# Problem statement:
Please state how many lines of the records below contain the word "subst". Give the number and nothing else.

[[ Records for the task, beginning ]]

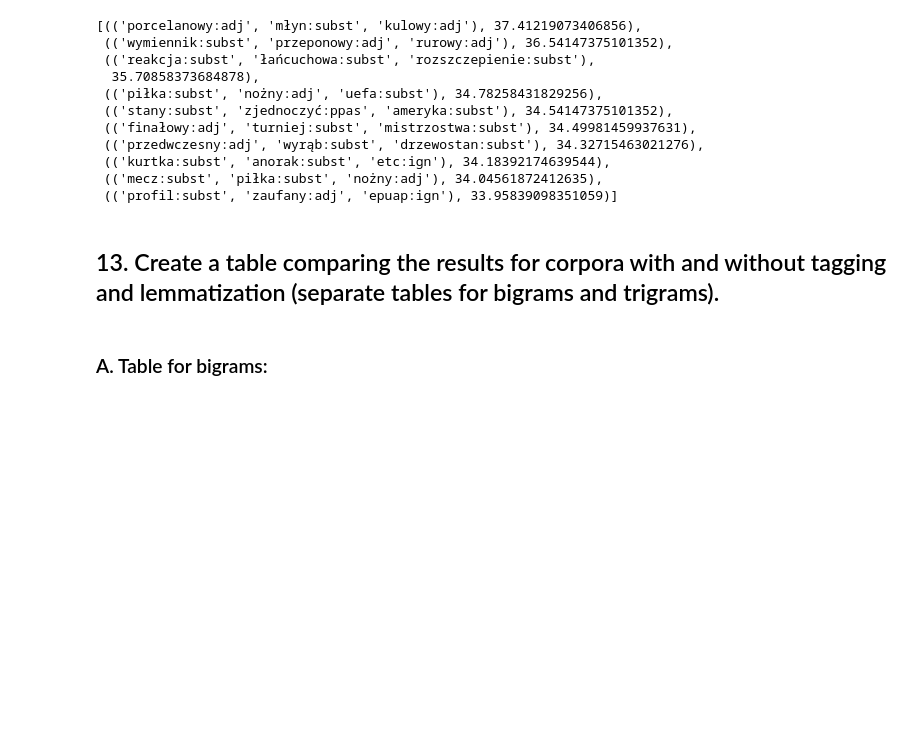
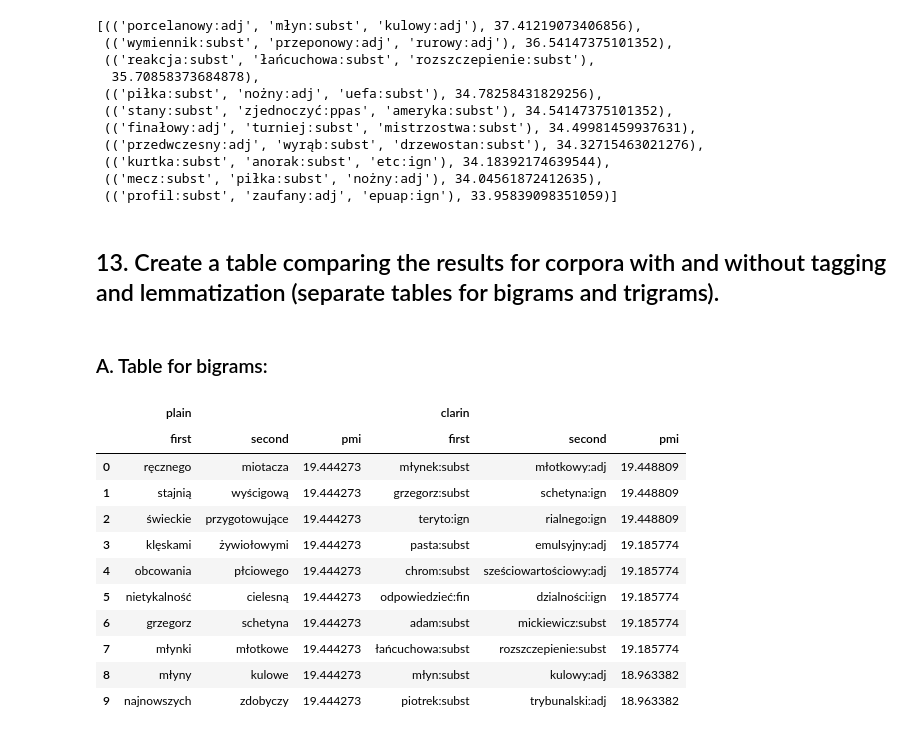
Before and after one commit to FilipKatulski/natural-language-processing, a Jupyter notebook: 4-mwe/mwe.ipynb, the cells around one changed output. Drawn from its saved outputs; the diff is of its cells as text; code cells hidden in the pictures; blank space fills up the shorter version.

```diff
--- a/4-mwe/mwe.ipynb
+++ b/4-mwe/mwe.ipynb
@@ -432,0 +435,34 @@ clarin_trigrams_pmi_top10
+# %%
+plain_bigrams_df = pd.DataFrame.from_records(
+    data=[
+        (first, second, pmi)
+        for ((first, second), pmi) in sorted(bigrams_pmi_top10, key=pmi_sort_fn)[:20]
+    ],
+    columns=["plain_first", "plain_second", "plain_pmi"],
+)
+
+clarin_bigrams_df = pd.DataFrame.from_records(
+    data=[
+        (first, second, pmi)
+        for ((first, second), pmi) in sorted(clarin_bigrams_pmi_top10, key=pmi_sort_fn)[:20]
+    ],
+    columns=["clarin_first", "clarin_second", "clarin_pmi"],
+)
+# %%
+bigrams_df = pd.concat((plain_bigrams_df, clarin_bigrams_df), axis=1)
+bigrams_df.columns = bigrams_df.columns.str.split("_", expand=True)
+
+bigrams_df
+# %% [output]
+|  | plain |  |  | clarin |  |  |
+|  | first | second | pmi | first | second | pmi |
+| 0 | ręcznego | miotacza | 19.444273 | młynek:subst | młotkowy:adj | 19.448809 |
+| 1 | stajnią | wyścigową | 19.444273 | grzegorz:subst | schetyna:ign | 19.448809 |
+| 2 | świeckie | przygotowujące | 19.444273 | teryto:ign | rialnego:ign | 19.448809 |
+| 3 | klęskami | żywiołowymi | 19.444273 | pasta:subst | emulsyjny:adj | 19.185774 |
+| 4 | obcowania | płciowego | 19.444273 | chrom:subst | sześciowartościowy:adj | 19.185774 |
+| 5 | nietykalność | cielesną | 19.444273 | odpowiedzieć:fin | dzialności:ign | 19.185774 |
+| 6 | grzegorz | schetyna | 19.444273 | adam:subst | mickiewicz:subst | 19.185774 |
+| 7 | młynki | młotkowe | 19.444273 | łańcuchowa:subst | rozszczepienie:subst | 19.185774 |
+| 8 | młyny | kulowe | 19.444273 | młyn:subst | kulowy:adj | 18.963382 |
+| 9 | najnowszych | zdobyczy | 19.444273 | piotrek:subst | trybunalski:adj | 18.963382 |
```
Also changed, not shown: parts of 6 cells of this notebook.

[[ Records for the task, end ]]

# Answer to the exercise:
8